I haven’t written a post in a while – mostly because T is doing really well and we’re in a good space. Life is in a good routine, and he’s a happy little guy. I think back over the year we’ve had, where we were a year ago with teachers quitting, therapists changing, diets & diarrhea, and I am filled with relief and thanks that it is behind us.
So I’ve had time to think and think and think. The question is: do I want to have another child?
This is such a personal subject, but it is something I’ll share at least part of here. It is a question so many parents in our situation face and struggle with, and I am really struggling. I haven’t come to a final decision – and ultimately of course the decision will be made with Rob. But a big part of our decision rests on whether or not I want to have another. Not “can I?” or “should I?”, but “do I want to?”
Can I? Yes, I think it is still physically possible. Should I? I really hate shoulds. You should have just seen me as I wrote the words “Should I”…I literally rolled my eyes.
Truth be told, I’m really not sure that I want to. And that makes me sad to write that, but it feels good to be honest. I always thought that I’d have at a minimum 2, probably 3 and possibly 4 children, and Rob was on board with this. Now here we are with one, and there are a hell of a lot of reasons to stay where we are.
I hate making decisions based on fear, and I admit that part of my thinking is based on it.
But am I then saying that I only want another if it is a perfect, typical child? You don’t have children so that you can have perfect little kids. You have children because you want to be a parent, to share love with another little person and watch them grow, to rejoice in their accomplishments and help them grow to all they can be, to share this with your partner because you have something to give – and none of that says anything about being guaranteed a typically developing child. There are no guarantees, period.
And there is so damn much at stake. T’s future, my sanity, Rob’s sanity, our financial future – if we have another special needs child. And I’m not getting any younger. Not too old yet, but pushing 40. The longer I wait, the more chances of complications.
Knowing what I do about autism, I've seen just how bad it can be. We are blessed with an angel child, and I know we've got it easy compared with other families faced with this diagnosis. The more research we do, the more is published by researchers, the more it looks like genetics play a huge role in the causation of autism. This could happen again, and it could be much, much worse.
Then again, there are plenty of autistic kiddos with typical siblings. I've seen them, too...dragged along to endless therapy sessions & bored to tears, needs pushed aside because the autistic sibling has more pressing needs, acting out for attention or simply disappearing and not asking for anything. They know that their brother or sister will someday be their responsibility.

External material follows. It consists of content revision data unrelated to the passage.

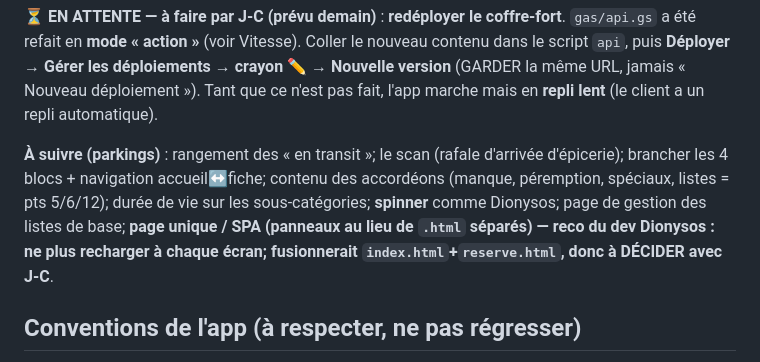
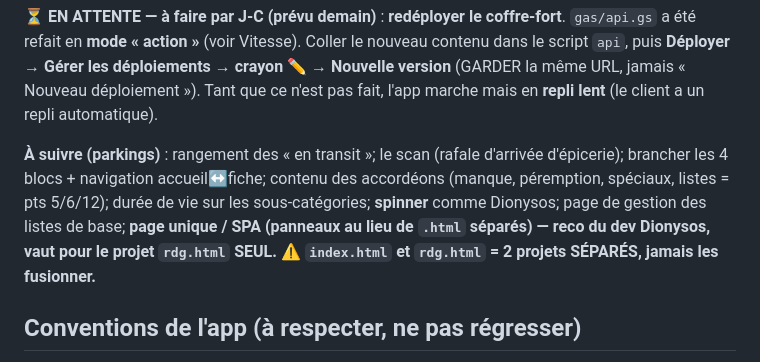
Before and after one commit to ngjcpvino/Reservedesgourmands, a Markdown page: CLAUDE.md, the part around the change. Drawn GitHub-style.

Commit message:
Corriger la note : index et rdg = 2 projets separes (pas de fusion SPA)
Co-Authored-By: Claude Opus 4.8 <noreply@anthropic.com>

```diff
--- a/CLAUDE.md
+++ b/CLAUDE.md
@@ -52,7 +52,7 @@ Brainstorm des 12 actions : **faits 1,2,3,4** · **partiel 8** · restent 5,6,7,
 
 **⏳ EN ATTENTE — à faire par J-C (prévu demain)** : **redéployer le coffre-fort**. `gas/api.gs` a été refait en **mode « action »** (voir Vitesse). Coller le nouveau contenu dans le script `api`, puis **Déployer → Gérer les déploiements → crayon ✏️ → Nouvelle version** (GARDER la même URL, jamais « Nouveau déploiement »). Tant que ce n'est pas fait, l'app marche mais en **repli lent** (le client a un repli automatique).
 
-**À suivre (parkings)** : rangement des « en transit »; le scan (rafale d'arrivée d'épicerie); brancher les 4 blocs + navigation accueil↔fiche; contenu des accordéons (manque, péremption, spéciaux, listes = pts 5/6/12); durée de vie sur les sous-catégories; **spinner** comme Dionysos; page de gestion des listes de base; **page unique / SPA (panneaux au lieu de `.html` séparés) — reco du dev Dionysos : ne plus recharger à chaque écran; fusionnerait `index.html`+`reserve.html`, donc à DÉCIDER avec J-C**.
+**À suivre (parkings)** : rangement des « en transit »; le scan (rafale d'arrivée d'épicerie); brancher les 4 blocs + navigation accueil↔fiche; contenu des accordéons (manque, péremption, spéciaux, listes = pts 5/6/12); durée de vie sur les sous-catégories; **spinner** comme Dionysos; page de gestion des listes de base; **page unique / SPA (panneaux au lieu de `.html` séparés) — reco du dev Dionysos, vaut pour le projet `rdg.html` SEUL. ⚠️ `index.html` et `rdg.html` = 2 projets SÉPARÉS, jamais les fusionner.**
 
 ## Conventions de l'app (à respecter, ne pas régresser)
 
```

Somehow, some of these children end up being the most wonderful, sympathetic young people I've ever met.
I just feel like I’m talking and thinking in circles. Part of me – forgive me – wishes that the decision could be made for us. A doctor tells us that more children aren’t possible. I couldn’t sustain the pregnancy, for example.
One recent thinking in circles session ended with a realization: there is no right or wrong answer to this question. Whatever Rob & I decide will be right for us. Either decision would be courageous, and either decision would be foolish.